This shape is the reason this symbol is also called a blind P. It is often referred to by its Latin name alinea, which translates as “off the line." Other common names for the pilcrow such as paraph or paragraph mark are derived from the pilcrow’s function, rather than its appearance.
While the pilcrow was once used to identify new thoughts in finished texts, in modern writing it is most often used in the editing process. Editors and proofreaders use this symbol to identify where paragraph breaks should occur. Pilcrows are especially common when printed copies are edited and notations are made by hand.
In print, indentation is most commonly used to identify paragraph breaks. Online text tends to be less dense, and a blank line is often inserted between paragraphs as an easy to read alternative. Use of pilcrows to identify paragraph breaks in a finished text is very uncommon.
Aside from its use to identify and separate paragraphs, pilcrows have other specialized uses as well. In legal writing, for example, it is used to mark references. Academics sometimes use the symbol to identify specific paragraphs in a text, especially when page numbers are not practical, such as in an online text. Bloggers may also use the mark to make permalinks to earlier writings.

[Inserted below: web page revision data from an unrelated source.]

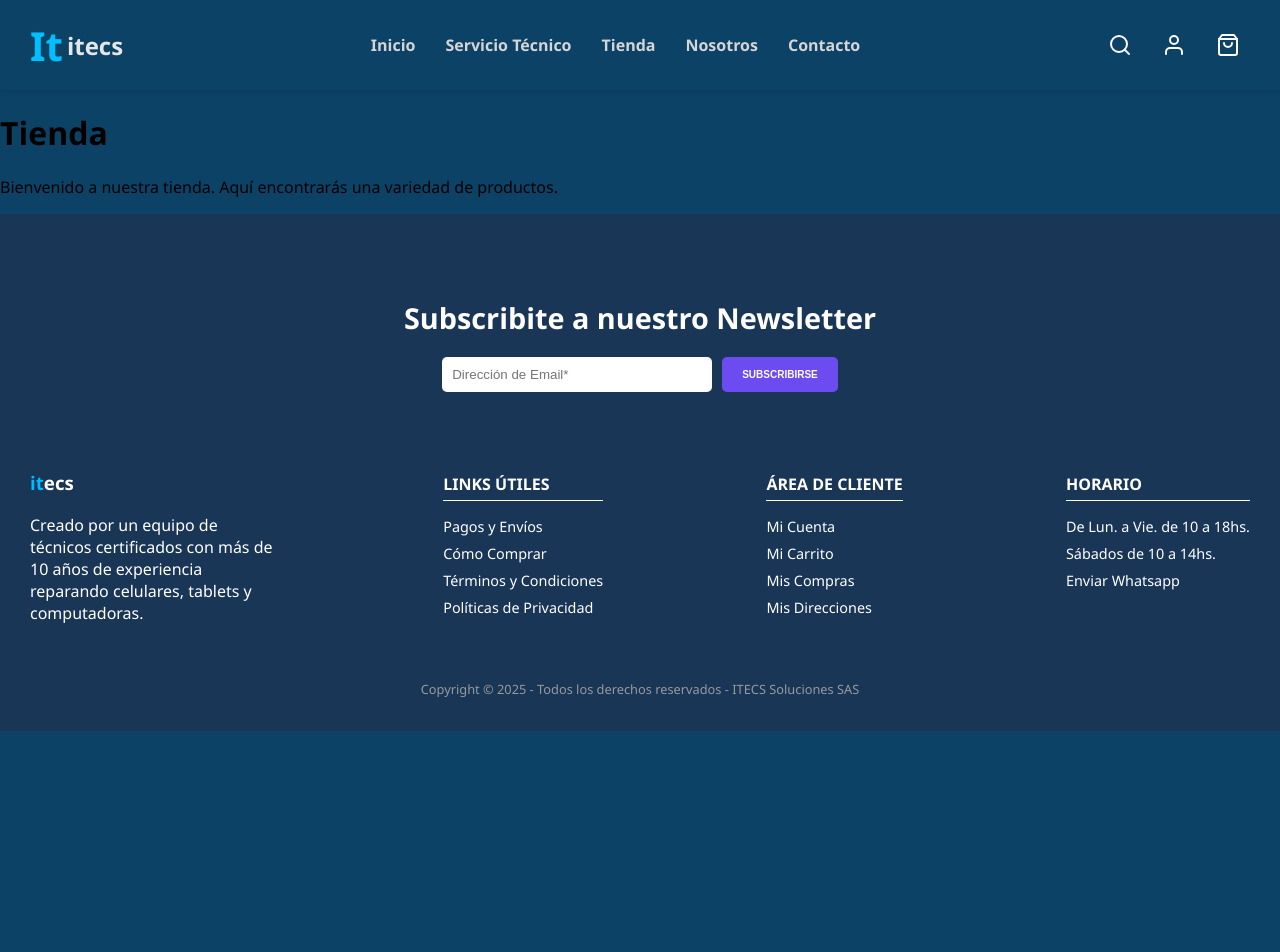
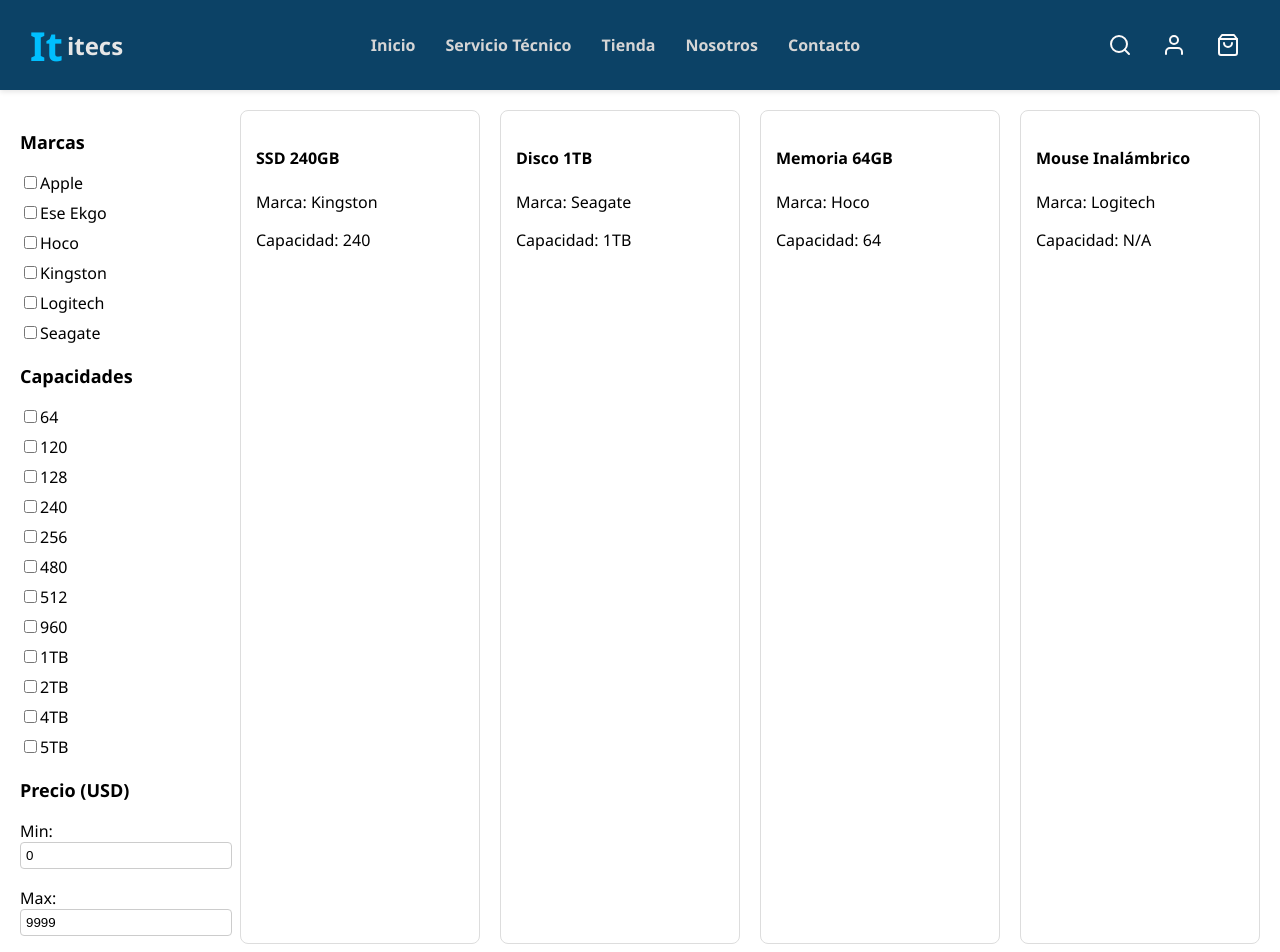
Before and after one commit to gustavo-manzini/Itecs, a React (Vite) app: page /tienda in a window 1280 px wide. Shown: the top 952 px of the page. Before the commit the page ends 800 px from the top, so only its background shows below. Built offline with nearby package versions, Linux system fonts and the light colour scheme.

Commit message:
Agregue apartado tienda

```diff
--- a/src/App.css
+++ b/src/App.css
@@ -6,7 +6,7 @@
   align-items: center;
   font-family: "Segoe UI", Tahoma, Geneva, Verdana, sans-serif;
   overflow-x: hidden;
-  background-color: #0c4266;
+  /* background-color: #0c4266; */
 
 }
 
@@ -1030,3 +1030,53 @@
 .categoria-card.hover-4:hover {
   background-color: rgb(116, 241, 158);
 }
+
+/* tienda filtro */
+
+.precio-range {
+  display: flex;
+  flex-direction: column;
+  gap: 10px;
+  margin-top: 10px;
+}
+
+.precio-range input {
+  width: 100%;
+  padding: 5px;
+  border: 1px solid #ccc;
+  border-radius: 4px;
+}
+
+.tienda-container {
+  display: flex;
+  padding: 20px;
+}
+
+.filtro-tienda {
+  width: 200px;
+  padding-right: 20px;
+}
+
+.filtro-tienda h3 {
+  margin-top: 20px;
+  font-size: 18px;
+}
+
+.filtro-tienda label {
+  display: block;
+  margin-bottom: 8px;
+}
+
+
+.productos {
+  display: grid;
+  grid-template-columns: repeat(auto-fill, minmax(200px, 1fr));
+  gap: 20px;
+  flex: 1;
+}
+
+.producto-card {
+  border: 1px solid #ddd;
+  border-radius: 8px;
+  padding: 15px;
+}
--- /dev/null
+++ b/src/Componentes/FiltroTienda.jsx
@@ -0,0 +1,72 @@
+import React from "react";
+
+
+const marcas = ["Apple", "Ese Ekgo", "Hoco", "Kingston", "Logitech", "Seagate"];
+const capacidades = ["64", "120", "128", "240", "256", "480", "512", "960", "1TB", "2TB", "4TB", "5TB"];
+
+const FiltroTienda = ({ selectedFilters, onFilterChange, priceRange, onPriceChange }) => {
+  const handleCheckbox = (type, value) => {
+    onFilterChange(type, value);
+  };
+
+  const handlePriceChange = (e) => {
+    const { name, value } = e.target;
+    onPriceChange({ ...priceRange, [name]: value });
+  };
+
+  return (
+    <aside className="filtro-tienda">
+      <h3>Marcas</h3>
+      {marcas.map((marca) => (
+        <label key={marca}>
+          <input
+            type="checkbox"
+            value={marca}
+            checked={selectedFilters.marcas.includes(marca)}
+            onChange={() => handleCheckbox("marcas", marca)}
+          />
+          {marca}
+        </label>
+      ))}
+
+      <h3>Capacidades</h3>
+      {capacidades.map((capacidad) => (
+        <label key={capacidad}>
+          <input
+            type="checkbox"
+            value={capacidad}
+            checked={selectedFilters.capacidades.includes(capacidad)}
+            onChange={() => handleCheckbox("capacidades", capacidad)}
+          />
+          {capacidad}
+        </label>
+      ))}
+
+      <h3>Precio (USD)</h3>
+      <div className="precio-range">
+        <label>
+          Min:
+          <input
+            type="number"
+            name="min"
+            value={priceRange.min}
+            onChange={handlePriceChange}
+            min="0"
+          />
+        </label>
+        <label>
+          Max:
+          <input
+            type="number"
+            name="max"
+            value={priceRange.max}
+            onChange={handlePriceChange}
+            min="0"
+          />
+        </label>
+      </div>
+    </aside>
+  );
+};
+
+export default FiltroTienda;
--- /dev/null
+++ b/src/Componentes/Productos.jsx
@@ -0,0 +1,22 @@
+import React from "react";
+
+
+const Productos = ({ productos }) => {
+  return (
+    <div className="productos">
+      {productos.length === 0 ? (
+        <p>No hay productos que coincidan con los filtros.</p>
+      ) : (
+        productos.map((producto) => (
+          <div key={producto.id} className="producto-card">
+            <h4>{producto.nombre}</h4>
+            <p>Marca: {producto.marca}</p>
+            <p>Capacidad: {producto.capacidad}</p>
+          </div>
+        ))
+      )}
+    </div>
+  );
+};
+
+export default Productos;
--- a/src/Componentes/Tienda.jsx
+++ b/src/Componentes/Tienda.jsx
@@ -1,12 +1,55 @@
-function Tienda() {
-    return (
-        <div className="tienda-container">
-            <h1>Tienda</h1>
-            <p>Bienvenido a nuestra tienda. Aquí encontrarás una variedad de productos.</p>
-            {/* Aquí puedes agregar más contenido relacionado con la tienda */}
-        </div>
-    );
-}
+import React, { useState } from "react";
+import FiltroTienda from "./FiltroTienda";
+import Productos from "./Productos";
+
+
+const datosMock = [
+  { id: 1, nombre: "SSD 240GB", marca: "Kingston", capacidad: "240", precio: 45 },
+  { id: 2, nombre: "Disco 1TB", marca: "Seagate", capacidad: "1TB", precio: 70 },
+  { id: 3, nombre: "Memoria 64GB", marca: "Hoco", capacidad: "64", precio: 15 },
+  { id: 4, nombre: "Mouse Inalámbrico", marca: "Logitech", capacidad: "N/A", precio: 25 },
+  // ... más productos
+];
+
+const Tienda = () => {
+  const [filters, setFilters] = useState({ marcas: [], capacidades: [] });
+  const [priceRange, setPriceRange] = useState({ min: 0, max: 9999 });
+
+  const handleFilterChange = (type, value) => {
+    setFilters((prev) => {
+      const alreadyChecked = prev[type].includes(value);
+      return {
+        ...prev,
+        [type]: alreadyChecked
+          ? prev[type].filter((item) => item !== value)
+          : [...prev[type], value],
+      };
+    });
+  };
+
+  const handlePriceChange = (range) => {
+    setPriceRange(range);
+  };
+
+  const productosFiltrados = datosMock.filter((producto) => {
+    const marcaMatch = filters.marcas.length === 0 || filters.marcas.includes(producto.marca);
+    const capacidadMatch =
+      filters.capacidades.length === 0 || filters.capacidades.includes(producto.capacidad);
+    const precioMatch = producto.precio >= priceRange.min && producto.precio <= priceRange.max;
+    return marcaMatch && capacidadMatch && precioMatch;
+  });
+
+  return (
+    <div className="tienda-container">
+      <FiltroTienda
+        selectedFilters={filters}
+        onFilterChange={handleFilterChange}
+        priceRange={priceRange}
+        onPriceChange={handlePriceChange}
+      />
+      <Productos productos={productosFiltrados} />
+    </div>
+  );
+};
 
 export default Tienda;
-// Puedes agregar más componentes o lógica según sea necesario para tu tienda
```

Some religions make use of this symbol. Anglican and Episcopal churches in particular use pilcrows to identify directions for the congregation. As worshipers follow along in the order of service, pilcrows are sometimes used to mark instructions to sit, stand, and kneel.